"Foreclosure rescue scams are big business right now." Groups like Zimmerman's say that as soon as borrowers end up in foreclosure -- a matter of public record in the United States - they are bombarded with calls, leaflets and knocks on the door from people armed with fraudulent offers of help.
Huston Julian, 54, of Eastpointe, Michigan, nearly fell for such a scam.
Julian bought a home in this working class suburb of Detroit in October 2006, but fell behind with his $1,084 monthly payment when his disability benefits were cut off.
He ended up in foreclosure in December.
"I got calls all day from people saying they could save my home," said Julian, 54, seated at a small table in his kitchen.
One group promised help if he gave them $3,800.
He borrowed money from family and was all ready to pay, until his suspicions were aroused by the frequency of their calls.
"I said to myself 'something just ain't right here," Julian remembered.
On the advice of his younger sister, he got in touch with local non-profit counseling agency the Michigan Neighborhood Partnership (MNP).
"I was able to convince Huston not to send the money and explained to him this was a rescue scam," said Juanita Bryant, a loss mitigation specialist at MNP who is negotiating with Julian's lender on a mortgage repayment schedule based on his restored disability benefits.
While such scams are on the rise, law enforcement agencies are overwhelmed.
"Almost every foreclosure rescue program you see out there is fraud," said Todd Lackner, a San Diego-based mortgage fraud investigator.
"Sadly, the law enforcement community lacks the funds to investigate or prosecute all the cases." Nonprofit groups say they, too, are vastly outgunned.

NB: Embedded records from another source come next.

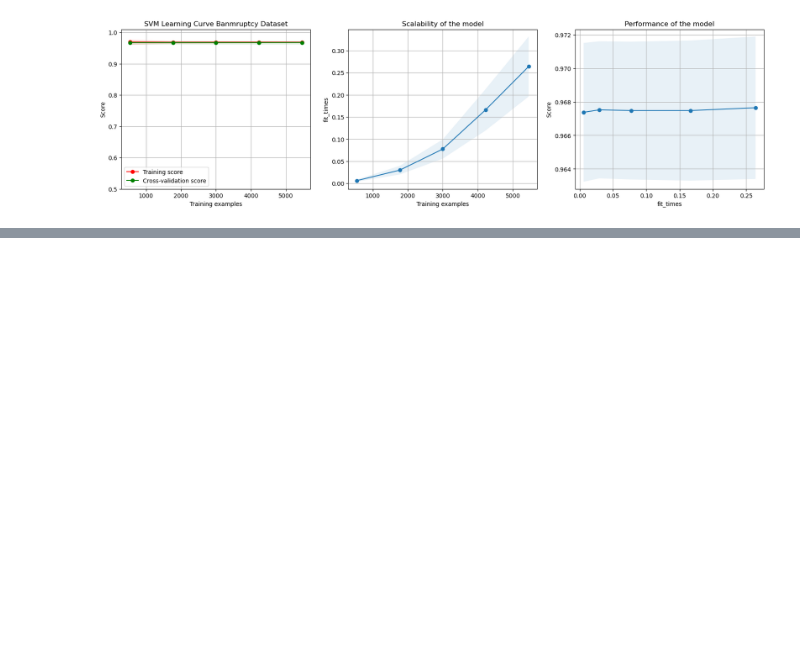
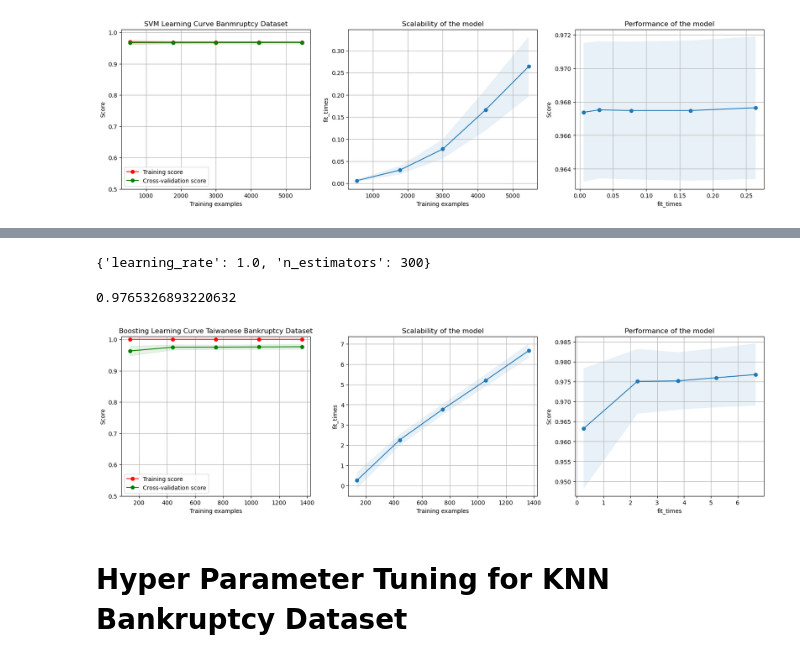
Before and after one commit to ElFeo/SupervisedLearningSurvey, a Jupyter notebook: SupervisedLearning_Bankrupt.ipynb, the cells around one changed output, grey strips where cells are left out. Cells and saved outputs as stored; diff of their text form; code cells hidden in the pictures; blank space fills up the shorter version.

Commit message:
more changes parameter boosting

```diff
--- a/SupervisedLearning_Bankrupt.ipynb
+++ b/SupervisedLearning_Bankrupt.ipynb
@@ -636,13 +541,0 @@ clf_boos_grds_b.best_score_
-# %%
-boos_best_b = clf_boos_grds_c.best_params_
-boos_estimator_b = AdaBoostClassifier(DecisionTreeClassifier(max_depth=2),
-                                   learning_rate=boos_best_b['learning_rate'],
-                                   n_estimators=boos_best_b['n_estimators'],
-                                   random_state=1)
-
-boos_title_b = "Boosting Learning Curve Taiwanese Bankruptcy Dataset"
-cv = ShuffleSplit(n_splits=100, test_size=0.2, random_state=1)
-plot_learning_curve(boos_estimator_c, boos_title_b, X_train_b, Y_train_b, ylim=(0.5, 1.01),
-                    cv=cv, n_jobs=4)
-plt.savefig("images/bankruptcy/nn_grds_best_bankrupt.png")
-plt.show()
@@ -686,0 +650,25 @@ plt.show()
+# %%
+clf_boos_grds_b.best_params_
+# %% [output]
+{'learning_rate': 1.0, 'n_estimators': 300}
+# %%
+clf_boos_grds_b.best_score_
+# %% [output]
+0.9765326893220632
+# %%
+boos_best_b = clf_boos_grds_b.best_params_
+boos_estimator_b = AdaBoostClassifier(DecisionTreeClassifier(max_depth=2),
+                                   learning_rate=boos_best_b['learning_rate'],
+                                   n_estimators=boos_best_b['n_estimators'],
+                                   random_state=1)
+
+boos_title_b = "Boosting Learning Curve Taiwanese Bankruptcy Dataset"
+cv = ShuffleSplit(n_splits=100, test_size=0.2, random_state=1)
+plot_learning_curve(boos_estimator_b, boos_title_b, X_train_b, Y_train_b, ylim=(0.5, 1.01),
+                    cv=cv, n_jobs=4)
+plt.savefig("images/bankruptcy/nn_grds_best_bankrupt.png")
+plt.show()
+# %% [output]
+[figure, added]
+# %% [markdown]
+# Hyper Parameter Tuning for KNN Bankruptcy Dataset
```
Also changed, not shown: parts of 25 cells of this notebook, 1 other file.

"The challenge we face is we lack the resources to compete with groups going door-to-door targeting home owners," said Josh Zinner, co-director of New York-based nonprofit NEDAP.
As well as extorting money with promises of help that never materialize, other rescue scams include tricking borrowers into signing over part or all of their property.
Often, the owners think they are signing a refinancing when they are actually signing a deed of transfer.